I have pretty much paused blogging and indeed modelling for the Summer.
In the meantime, I want to define a sense of place for my main baseboard - something clearly identifiably British, but not overtly regional either. I envisage two palettes for the buildings and civil engineering features:
1) Present-day (modern) infrastructure: concrete and steel, occasional brickwork, and cuttings with retaining walls of concrete
2) Remnants of the past: dressed stone and timber, and cuttings in bare rock faces
As I get older and I hope more observant of the railway scene around now and before, I think a freelance setting is actually the most difficult if it is going to convince. This is especially true for a modern scene, where a steel-clad shed is much the same wherever it is in the country.
My scenic setting needs one or two slightly peculiar characteristics, to set it aside from much anywhere else. This might be something a simple as kerb stones painted black and white, or a name of a bus operator; I'm not sure at the moment. I ought to get some cues from the Isle of Man and indeed the island of Sodor.
I am, as it happens and for once in my life, very happy with Fairport. I suspect this worked out because I defined every square inch of the baseboard before I began; I made plenty of adjustments as I went along but the only significant rework was on the crane, to let the model represent a more widespread prototype.

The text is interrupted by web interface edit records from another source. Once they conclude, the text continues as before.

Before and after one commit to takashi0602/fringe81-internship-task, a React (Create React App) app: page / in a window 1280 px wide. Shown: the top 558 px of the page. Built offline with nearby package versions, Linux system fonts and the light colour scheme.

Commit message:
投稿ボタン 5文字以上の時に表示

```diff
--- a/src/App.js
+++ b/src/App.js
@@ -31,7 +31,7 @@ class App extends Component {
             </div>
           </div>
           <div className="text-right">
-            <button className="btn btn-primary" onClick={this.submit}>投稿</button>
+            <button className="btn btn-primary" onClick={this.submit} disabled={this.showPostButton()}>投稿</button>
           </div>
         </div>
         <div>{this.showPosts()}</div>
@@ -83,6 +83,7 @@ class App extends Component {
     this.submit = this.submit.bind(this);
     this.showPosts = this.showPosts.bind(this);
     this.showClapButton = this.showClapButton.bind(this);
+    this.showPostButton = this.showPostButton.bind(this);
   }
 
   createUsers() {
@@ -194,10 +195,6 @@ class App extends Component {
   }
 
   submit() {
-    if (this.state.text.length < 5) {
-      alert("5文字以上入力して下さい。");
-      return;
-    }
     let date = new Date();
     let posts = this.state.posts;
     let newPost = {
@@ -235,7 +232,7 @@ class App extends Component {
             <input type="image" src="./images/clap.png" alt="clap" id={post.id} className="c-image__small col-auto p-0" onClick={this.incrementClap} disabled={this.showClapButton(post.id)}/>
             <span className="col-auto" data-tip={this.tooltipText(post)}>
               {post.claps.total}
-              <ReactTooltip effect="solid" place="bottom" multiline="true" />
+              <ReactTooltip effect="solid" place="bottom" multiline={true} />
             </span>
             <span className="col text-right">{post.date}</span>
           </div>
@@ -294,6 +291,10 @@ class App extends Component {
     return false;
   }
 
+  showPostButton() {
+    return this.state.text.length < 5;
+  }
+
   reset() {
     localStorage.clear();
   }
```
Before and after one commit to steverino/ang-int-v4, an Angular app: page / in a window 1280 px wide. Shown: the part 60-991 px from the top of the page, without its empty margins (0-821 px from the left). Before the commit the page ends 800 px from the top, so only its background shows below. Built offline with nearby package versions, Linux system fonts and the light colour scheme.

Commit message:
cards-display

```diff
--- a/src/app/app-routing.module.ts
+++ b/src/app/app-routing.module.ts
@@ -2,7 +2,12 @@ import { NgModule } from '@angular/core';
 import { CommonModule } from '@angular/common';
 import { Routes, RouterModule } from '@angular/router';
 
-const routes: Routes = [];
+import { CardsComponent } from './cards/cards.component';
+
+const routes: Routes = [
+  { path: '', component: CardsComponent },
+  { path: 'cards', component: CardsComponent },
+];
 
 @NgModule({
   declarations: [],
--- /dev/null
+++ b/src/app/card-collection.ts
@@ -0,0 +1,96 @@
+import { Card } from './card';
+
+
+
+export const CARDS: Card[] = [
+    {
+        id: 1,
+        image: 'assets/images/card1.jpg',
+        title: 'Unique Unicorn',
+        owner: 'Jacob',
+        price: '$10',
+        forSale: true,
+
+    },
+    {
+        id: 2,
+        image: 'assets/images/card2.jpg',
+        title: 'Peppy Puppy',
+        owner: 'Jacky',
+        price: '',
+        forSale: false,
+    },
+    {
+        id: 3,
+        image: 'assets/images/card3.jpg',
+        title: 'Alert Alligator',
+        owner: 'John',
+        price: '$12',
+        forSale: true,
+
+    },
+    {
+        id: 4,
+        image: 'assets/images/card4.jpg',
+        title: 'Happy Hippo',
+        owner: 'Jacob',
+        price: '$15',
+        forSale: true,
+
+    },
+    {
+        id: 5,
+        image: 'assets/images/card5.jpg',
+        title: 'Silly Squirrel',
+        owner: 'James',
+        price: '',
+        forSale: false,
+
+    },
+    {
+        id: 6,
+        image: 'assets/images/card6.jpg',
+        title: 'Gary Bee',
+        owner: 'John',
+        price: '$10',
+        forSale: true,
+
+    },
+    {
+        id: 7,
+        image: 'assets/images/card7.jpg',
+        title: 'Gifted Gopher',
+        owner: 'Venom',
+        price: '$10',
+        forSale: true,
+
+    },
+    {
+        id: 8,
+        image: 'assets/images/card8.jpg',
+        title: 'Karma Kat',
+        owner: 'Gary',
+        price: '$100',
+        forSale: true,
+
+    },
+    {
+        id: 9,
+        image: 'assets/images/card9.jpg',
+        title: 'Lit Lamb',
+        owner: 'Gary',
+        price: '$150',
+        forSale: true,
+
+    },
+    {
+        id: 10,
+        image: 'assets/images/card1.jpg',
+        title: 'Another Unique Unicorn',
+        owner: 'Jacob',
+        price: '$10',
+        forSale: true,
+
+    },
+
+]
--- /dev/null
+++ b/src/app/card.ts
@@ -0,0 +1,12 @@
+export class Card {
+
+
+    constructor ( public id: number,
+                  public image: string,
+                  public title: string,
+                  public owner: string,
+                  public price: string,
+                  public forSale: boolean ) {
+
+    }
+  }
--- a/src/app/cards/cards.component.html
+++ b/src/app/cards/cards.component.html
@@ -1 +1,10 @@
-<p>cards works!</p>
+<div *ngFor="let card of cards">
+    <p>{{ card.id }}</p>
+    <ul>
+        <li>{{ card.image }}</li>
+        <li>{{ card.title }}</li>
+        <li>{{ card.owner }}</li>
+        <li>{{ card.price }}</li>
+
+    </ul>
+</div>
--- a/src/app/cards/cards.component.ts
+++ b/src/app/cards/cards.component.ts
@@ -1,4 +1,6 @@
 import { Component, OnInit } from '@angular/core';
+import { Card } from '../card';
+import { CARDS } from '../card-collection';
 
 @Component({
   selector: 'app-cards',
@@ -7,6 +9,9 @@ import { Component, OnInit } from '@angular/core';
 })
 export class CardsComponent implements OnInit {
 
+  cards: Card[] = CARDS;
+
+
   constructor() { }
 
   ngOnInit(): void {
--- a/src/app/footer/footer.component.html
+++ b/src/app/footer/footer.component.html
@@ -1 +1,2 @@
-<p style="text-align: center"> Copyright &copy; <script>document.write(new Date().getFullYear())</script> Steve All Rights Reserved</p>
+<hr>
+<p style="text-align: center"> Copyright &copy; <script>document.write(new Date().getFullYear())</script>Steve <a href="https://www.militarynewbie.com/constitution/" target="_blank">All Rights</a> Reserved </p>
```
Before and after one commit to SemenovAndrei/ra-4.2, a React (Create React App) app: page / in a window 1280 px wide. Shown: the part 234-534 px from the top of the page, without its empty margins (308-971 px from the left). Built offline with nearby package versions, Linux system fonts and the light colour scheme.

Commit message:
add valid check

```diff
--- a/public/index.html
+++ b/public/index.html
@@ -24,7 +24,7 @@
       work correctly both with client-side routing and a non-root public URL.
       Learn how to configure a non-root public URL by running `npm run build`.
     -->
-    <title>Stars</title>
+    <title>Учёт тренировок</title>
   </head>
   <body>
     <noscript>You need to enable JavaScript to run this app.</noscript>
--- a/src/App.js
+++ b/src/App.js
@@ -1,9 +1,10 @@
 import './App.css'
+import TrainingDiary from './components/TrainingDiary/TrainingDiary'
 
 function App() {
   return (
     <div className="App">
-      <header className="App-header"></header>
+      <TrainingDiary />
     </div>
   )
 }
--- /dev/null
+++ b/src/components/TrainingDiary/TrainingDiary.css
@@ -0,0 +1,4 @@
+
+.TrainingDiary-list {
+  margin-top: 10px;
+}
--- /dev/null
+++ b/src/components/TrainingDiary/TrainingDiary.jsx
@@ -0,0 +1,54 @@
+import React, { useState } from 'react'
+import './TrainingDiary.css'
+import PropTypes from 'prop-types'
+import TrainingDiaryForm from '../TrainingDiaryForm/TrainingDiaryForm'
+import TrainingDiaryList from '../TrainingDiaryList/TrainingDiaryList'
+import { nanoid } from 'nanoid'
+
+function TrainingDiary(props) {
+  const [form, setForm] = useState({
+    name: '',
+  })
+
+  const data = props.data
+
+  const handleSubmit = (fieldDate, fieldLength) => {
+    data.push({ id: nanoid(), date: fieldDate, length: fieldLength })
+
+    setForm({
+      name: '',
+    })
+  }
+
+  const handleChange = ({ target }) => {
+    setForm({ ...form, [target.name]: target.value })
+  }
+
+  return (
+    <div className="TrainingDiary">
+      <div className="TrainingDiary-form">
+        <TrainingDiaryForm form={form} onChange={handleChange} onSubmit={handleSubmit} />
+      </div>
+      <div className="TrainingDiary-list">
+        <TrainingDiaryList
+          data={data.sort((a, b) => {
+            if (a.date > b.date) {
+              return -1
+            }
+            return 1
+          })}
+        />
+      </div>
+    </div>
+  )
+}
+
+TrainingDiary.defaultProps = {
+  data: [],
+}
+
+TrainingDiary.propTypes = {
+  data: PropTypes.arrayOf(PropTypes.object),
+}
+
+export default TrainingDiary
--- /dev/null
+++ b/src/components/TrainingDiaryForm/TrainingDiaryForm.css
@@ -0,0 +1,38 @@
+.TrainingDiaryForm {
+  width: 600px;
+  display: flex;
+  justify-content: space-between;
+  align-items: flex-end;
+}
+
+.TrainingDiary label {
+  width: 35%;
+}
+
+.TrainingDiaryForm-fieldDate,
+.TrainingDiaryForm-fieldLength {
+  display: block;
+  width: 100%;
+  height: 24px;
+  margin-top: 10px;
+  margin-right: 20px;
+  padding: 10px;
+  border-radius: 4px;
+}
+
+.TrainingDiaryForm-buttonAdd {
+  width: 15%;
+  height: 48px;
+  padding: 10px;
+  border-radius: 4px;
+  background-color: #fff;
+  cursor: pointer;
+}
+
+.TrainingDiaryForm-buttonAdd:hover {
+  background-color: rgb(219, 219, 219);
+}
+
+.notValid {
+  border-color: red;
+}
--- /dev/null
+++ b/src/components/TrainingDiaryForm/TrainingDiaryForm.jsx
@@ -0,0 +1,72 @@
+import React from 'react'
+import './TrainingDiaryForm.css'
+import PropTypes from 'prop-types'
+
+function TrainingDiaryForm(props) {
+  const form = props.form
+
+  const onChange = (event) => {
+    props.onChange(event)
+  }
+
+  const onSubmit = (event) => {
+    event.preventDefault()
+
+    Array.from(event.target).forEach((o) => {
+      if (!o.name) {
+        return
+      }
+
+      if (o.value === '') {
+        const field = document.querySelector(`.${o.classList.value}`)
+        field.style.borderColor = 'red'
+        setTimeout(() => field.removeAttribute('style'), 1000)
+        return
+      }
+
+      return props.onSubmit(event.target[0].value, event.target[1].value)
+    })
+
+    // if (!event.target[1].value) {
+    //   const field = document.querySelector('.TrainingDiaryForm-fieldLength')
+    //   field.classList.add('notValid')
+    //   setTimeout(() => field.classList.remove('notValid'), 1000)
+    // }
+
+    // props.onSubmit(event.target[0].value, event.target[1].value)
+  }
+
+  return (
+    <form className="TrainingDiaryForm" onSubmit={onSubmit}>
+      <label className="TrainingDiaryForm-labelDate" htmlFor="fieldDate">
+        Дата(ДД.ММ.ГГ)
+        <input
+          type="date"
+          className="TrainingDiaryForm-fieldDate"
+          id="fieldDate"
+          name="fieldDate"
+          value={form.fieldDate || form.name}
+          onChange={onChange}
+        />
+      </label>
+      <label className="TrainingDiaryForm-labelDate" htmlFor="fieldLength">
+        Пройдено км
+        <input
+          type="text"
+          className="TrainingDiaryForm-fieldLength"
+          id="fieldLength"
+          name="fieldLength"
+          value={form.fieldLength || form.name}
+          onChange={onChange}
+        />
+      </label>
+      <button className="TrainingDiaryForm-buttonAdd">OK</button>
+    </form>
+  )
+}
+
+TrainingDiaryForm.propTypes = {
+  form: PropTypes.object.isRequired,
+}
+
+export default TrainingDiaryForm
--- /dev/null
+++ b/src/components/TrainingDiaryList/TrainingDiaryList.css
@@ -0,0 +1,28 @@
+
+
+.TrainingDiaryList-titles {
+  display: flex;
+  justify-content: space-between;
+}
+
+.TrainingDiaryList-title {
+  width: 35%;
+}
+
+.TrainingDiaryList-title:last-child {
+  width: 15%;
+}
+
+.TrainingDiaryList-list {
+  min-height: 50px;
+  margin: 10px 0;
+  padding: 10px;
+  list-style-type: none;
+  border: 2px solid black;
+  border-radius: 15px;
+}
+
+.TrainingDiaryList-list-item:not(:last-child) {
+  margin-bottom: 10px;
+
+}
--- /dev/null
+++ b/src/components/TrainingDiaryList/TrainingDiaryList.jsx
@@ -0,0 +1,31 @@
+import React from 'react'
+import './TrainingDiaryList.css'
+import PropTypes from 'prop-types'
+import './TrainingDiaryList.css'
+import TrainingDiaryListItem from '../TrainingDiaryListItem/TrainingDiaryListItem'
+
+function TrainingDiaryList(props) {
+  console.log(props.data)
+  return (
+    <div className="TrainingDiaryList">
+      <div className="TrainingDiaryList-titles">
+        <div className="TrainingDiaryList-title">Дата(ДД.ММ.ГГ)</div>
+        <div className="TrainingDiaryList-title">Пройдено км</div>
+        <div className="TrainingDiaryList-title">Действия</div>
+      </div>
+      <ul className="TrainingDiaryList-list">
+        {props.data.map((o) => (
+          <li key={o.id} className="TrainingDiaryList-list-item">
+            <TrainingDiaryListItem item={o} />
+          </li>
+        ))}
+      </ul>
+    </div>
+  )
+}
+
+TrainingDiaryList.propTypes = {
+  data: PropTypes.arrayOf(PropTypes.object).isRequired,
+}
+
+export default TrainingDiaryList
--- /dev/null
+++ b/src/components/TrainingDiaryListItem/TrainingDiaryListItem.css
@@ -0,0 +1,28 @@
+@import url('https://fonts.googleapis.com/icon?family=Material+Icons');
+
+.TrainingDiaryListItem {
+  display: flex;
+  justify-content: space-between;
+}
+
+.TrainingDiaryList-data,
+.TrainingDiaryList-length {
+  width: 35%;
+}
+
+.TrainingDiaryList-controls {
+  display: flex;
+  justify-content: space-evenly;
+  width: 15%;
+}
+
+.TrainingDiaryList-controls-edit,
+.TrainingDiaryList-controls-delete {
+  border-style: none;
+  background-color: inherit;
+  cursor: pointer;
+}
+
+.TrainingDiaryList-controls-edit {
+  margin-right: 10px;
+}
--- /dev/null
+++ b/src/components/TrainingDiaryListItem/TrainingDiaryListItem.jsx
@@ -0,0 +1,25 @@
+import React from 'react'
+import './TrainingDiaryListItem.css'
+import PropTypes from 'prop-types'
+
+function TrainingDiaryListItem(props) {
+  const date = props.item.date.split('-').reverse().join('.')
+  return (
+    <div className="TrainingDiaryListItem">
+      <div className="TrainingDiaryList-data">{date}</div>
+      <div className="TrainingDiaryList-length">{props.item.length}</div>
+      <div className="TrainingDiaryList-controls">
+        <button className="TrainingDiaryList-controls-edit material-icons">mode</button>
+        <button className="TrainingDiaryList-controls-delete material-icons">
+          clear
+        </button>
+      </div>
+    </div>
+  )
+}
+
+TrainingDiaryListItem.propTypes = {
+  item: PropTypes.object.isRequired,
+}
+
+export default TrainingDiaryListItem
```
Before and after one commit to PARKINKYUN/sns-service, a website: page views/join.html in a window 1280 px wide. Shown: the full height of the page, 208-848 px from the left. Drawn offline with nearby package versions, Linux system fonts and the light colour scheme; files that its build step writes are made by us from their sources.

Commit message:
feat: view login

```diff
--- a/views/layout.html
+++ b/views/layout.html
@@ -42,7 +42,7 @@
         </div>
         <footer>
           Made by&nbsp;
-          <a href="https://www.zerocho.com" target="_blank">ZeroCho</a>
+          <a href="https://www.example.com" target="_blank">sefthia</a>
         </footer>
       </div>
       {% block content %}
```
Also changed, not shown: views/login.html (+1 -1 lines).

The main baseboard is supposedly representing three intertwined micros. Three distinct locations, all separated and yet held together by the landscape around them. Possibly a bit of a tall order in one square metre, but I can only try.